Primary Language: English
The following is transcribed from a conversation between the informant and the interviewer.
Interviewer: So I’m pretty sure you’ve heard this term before, but I wanna get your understanding of what it means if that’s good… the saying I’m talking about is,”Liquor before beer, you’re in the clear, beer before liquor, you’ve never been sicker.”
Informant: hahaha yeah I’ve definitely heard that one, even if it’s been a couple years. Pretty sure it just means exactly what it sounds like haha just dont take shots after you’ve already been drinking beer for a while and I just honestly say it’s good advice. Pretty sure most people just take it as “don’t mix your alcohol,” though.
My informant is in his mid 20’s, born and raised in California. His parents immigrated from Italy and are extremely conservative, while he has adopted much more liberal views. He is also an electronic music producer.
I talked to my informant over a facetime call during the 2020 coronavirus Quarantine
I’ve actually heard this saying before, and after doing some research, I found that it makes no difference whether you drink beer or liquor first, you just tend to drink more if you start with beer and then start by taking a bunch of shots.
Residence: Pasadena, CA
Date of Performance/Collection: 04/09/19
Primary Language: English
“Liquor before beer and you’re in the clear, beer before liquor never been sicker.”
Context and Analysis:

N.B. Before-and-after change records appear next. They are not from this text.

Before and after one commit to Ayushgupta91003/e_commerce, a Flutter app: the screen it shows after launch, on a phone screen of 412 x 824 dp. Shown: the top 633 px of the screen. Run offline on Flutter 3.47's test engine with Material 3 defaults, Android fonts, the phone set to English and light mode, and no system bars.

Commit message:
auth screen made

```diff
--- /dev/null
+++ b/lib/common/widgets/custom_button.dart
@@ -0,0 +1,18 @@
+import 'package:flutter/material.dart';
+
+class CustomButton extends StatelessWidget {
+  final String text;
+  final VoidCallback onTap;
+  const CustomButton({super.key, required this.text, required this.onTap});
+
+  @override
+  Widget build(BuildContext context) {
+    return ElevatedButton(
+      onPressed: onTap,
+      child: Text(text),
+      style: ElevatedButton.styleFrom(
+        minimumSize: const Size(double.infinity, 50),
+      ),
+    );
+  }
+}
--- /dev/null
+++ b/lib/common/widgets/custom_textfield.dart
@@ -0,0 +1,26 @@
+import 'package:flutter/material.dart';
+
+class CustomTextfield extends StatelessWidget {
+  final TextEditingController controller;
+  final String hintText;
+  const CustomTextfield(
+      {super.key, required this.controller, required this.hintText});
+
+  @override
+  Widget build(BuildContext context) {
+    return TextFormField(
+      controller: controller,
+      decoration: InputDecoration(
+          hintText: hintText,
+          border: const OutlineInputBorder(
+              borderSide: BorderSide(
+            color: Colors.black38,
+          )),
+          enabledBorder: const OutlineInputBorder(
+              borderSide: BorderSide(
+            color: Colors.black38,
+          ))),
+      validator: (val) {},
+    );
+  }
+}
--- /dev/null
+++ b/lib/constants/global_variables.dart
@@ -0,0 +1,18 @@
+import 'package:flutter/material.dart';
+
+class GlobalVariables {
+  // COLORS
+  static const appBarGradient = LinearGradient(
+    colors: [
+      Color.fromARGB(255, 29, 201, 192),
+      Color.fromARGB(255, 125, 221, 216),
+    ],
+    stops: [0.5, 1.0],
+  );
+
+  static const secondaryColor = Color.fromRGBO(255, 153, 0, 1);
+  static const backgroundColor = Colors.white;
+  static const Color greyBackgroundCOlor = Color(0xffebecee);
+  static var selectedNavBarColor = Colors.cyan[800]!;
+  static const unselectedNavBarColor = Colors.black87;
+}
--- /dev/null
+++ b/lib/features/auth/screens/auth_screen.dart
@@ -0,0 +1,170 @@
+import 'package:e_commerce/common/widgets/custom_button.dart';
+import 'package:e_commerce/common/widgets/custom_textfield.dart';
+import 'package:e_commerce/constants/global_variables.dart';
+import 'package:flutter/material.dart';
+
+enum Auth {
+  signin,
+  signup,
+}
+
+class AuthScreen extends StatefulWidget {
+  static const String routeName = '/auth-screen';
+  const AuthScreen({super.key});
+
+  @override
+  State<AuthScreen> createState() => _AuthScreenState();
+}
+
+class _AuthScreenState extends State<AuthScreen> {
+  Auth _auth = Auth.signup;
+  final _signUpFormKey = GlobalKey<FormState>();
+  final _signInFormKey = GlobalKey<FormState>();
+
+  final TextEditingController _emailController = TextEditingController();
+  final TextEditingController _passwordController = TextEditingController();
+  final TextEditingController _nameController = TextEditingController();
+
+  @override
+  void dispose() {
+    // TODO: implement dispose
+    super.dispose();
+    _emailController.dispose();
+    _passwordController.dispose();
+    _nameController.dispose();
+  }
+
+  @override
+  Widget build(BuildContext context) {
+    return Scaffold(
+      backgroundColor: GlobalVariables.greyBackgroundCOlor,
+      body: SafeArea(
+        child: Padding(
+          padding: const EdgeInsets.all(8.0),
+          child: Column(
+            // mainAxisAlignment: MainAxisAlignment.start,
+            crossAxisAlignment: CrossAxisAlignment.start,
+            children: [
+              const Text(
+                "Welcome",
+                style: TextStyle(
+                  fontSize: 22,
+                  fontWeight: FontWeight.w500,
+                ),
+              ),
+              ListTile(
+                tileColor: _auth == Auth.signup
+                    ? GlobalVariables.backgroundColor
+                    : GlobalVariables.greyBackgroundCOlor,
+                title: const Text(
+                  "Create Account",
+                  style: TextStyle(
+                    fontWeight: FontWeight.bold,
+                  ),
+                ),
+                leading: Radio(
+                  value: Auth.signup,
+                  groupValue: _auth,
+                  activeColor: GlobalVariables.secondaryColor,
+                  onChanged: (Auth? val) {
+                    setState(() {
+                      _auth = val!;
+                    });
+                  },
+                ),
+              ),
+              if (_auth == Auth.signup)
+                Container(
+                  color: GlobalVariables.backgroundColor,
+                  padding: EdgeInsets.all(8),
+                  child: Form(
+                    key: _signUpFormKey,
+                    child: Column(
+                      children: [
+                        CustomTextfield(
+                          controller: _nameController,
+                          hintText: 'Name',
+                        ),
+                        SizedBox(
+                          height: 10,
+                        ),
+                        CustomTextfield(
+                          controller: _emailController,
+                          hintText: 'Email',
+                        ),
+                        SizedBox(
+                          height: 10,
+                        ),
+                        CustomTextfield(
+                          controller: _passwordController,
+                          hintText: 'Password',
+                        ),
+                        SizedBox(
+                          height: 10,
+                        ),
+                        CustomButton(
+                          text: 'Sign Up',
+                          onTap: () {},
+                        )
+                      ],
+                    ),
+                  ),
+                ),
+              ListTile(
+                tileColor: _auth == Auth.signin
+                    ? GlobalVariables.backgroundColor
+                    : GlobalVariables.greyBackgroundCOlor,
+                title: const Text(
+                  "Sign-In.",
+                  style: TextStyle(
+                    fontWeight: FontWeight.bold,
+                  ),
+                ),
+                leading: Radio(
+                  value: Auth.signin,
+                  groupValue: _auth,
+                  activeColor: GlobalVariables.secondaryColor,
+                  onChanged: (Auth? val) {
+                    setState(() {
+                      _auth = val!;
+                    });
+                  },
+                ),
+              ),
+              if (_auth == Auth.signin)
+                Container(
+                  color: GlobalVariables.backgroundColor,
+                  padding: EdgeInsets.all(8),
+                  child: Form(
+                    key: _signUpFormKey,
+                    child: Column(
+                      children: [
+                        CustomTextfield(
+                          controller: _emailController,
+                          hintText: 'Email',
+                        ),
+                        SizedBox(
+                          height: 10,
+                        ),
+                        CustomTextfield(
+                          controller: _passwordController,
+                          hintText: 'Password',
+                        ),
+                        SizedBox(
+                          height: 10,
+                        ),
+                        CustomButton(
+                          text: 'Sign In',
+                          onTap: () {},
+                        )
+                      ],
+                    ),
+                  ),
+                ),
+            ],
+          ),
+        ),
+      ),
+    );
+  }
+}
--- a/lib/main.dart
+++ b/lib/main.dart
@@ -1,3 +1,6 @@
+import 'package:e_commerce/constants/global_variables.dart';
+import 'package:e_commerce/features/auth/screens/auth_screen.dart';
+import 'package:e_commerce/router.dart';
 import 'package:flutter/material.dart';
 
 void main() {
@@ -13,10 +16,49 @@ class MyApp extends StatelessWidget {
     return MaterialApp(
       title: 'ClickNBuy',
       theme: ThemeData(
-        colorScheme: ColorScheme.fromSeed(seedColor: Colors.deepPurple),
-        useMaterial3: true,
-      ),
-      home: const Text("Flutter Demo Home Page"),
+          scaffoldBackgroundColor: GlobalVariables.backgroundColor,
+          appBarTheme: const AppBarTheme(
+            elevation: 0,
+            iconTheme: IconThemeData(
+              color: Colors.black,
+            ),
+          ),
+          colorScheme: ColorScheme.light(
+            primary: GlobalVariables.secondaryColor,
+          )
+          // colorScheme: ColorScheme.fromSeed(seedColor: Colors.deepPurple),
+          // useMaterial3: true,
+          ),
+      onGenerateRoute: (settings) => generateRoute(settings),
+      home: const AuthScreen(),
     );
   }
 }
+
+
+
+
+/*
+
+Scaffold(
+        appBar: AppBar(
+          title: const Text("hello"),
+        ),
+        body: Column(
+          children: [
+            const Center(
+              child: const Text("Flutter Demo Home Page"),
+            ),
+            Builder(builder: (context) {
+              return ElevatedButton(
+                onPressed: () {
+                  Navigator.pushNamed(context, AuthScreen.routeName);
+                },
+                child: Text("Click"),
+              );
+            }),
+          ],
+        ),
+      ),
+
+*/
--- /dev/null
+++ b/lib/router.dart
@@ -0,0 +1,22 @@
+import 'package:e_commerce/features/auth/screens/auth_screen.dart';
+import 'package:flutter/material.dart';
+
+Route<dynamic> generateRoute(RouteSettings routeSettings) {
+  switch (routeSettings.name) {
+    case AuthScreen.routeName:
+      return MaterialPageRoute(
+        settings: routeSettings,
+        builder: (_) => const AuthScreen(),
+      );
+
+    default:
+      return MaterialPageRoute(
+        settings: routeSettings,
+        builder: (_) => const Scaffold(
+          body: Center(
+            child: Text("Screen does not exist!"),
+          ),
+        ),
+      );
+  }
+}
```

My informant is a 19-year-old male. The informant claims he first heard this proverb when he was in ninth grade. It was one of the first times he was consuming alcohol and was not paying attention to the type of alcohol he was consuming. He was alternating between drinking beer and simultaneously taking shots of vodka. When one of his friends said to him the proverb. He disregarded the advice as it was too late, and continued to drink. The informant says he did not end the night feeling very well; however, he does not live by the proverb for in other situations when he has followed the proverb’s advice the night has still ended badly.
I have also heard this proverb before and know many people that do live by it. On many occasions, I have even heard it is bad to mix any type of alcohol. Often I do not hear this while I’m in a setting where alcohol is being consumed, but after. Most often it is during the day or after a night of alcohol consumption when someone will make a reference to the proverb, and claim the person who had a bad night was at fault because they did not follow the proverb’s advice. After looking further into this proverb, I found many sources claiming it was a myth. One of the most reputable sources I found was by CBS News, they claim “hangovers are more dependent on the total amount of alcohol consumed, rather than the order of drinking.” The rhyme of the proverb makes it catchy and easy to remember. I believe this is a significant factor in what makes this proverb so popular. Keeping in mind my informant’s age I also believe it is a proverb most often found in younger circles where there is less exposure to alcohol. Most teens are still in the experimental phase of alcohol consumption in their lives, and therefore are more susceptible to catchy phrases such as these that are not true.
Residence: Los Angeles, CA
Date of Performance/Collection: July 2009/ April 2012
Primary Language: English
Liquor before beer you’re in the clear. Beer before liquor never sicker.
My informant stated that he learned this lesson the wrong way. He stated that one night in high school he was doing multiple beer bongs and then took shots of liquor after. He stated that by the end of the night he was in the worse pain of his life from vomiting. His friend soon came over to him and stated that he did not follow the golden rule: “Liqour before beer, your in the clear. Beer before liquor never sicker.” Ever since then, my informant states on nights he knows he is drinking, he will take a shot first and then drink whatever he wants after.
My informant also states that he now tells this to all of his friends. When I asked him if there is any scientific proof of this claim, he stated that there was none that he knew of. He also states that he has heard some people say the opposite way, that “beer before liquor, you in the clear, liquor before beer, never sicker.” He however states that all of his friends follow his variation.
This is an interesting “urban legend,” as it deals with a popular practice in drinking alcohol socially. What is interesting is that this folklore is spread through experience and there is in fact no scientific proof that this is true. Some ideas of where this came from is that liquor is much more potent than beer, thus have liquor layer your stomach before beer may been a good way to protect one’s stomach. Either way, the people that follow this legend, believe whole heartedly as it in their mind prevents a horrible night. Whether or not it is a placebo effect, or if it actually works is up to the believer.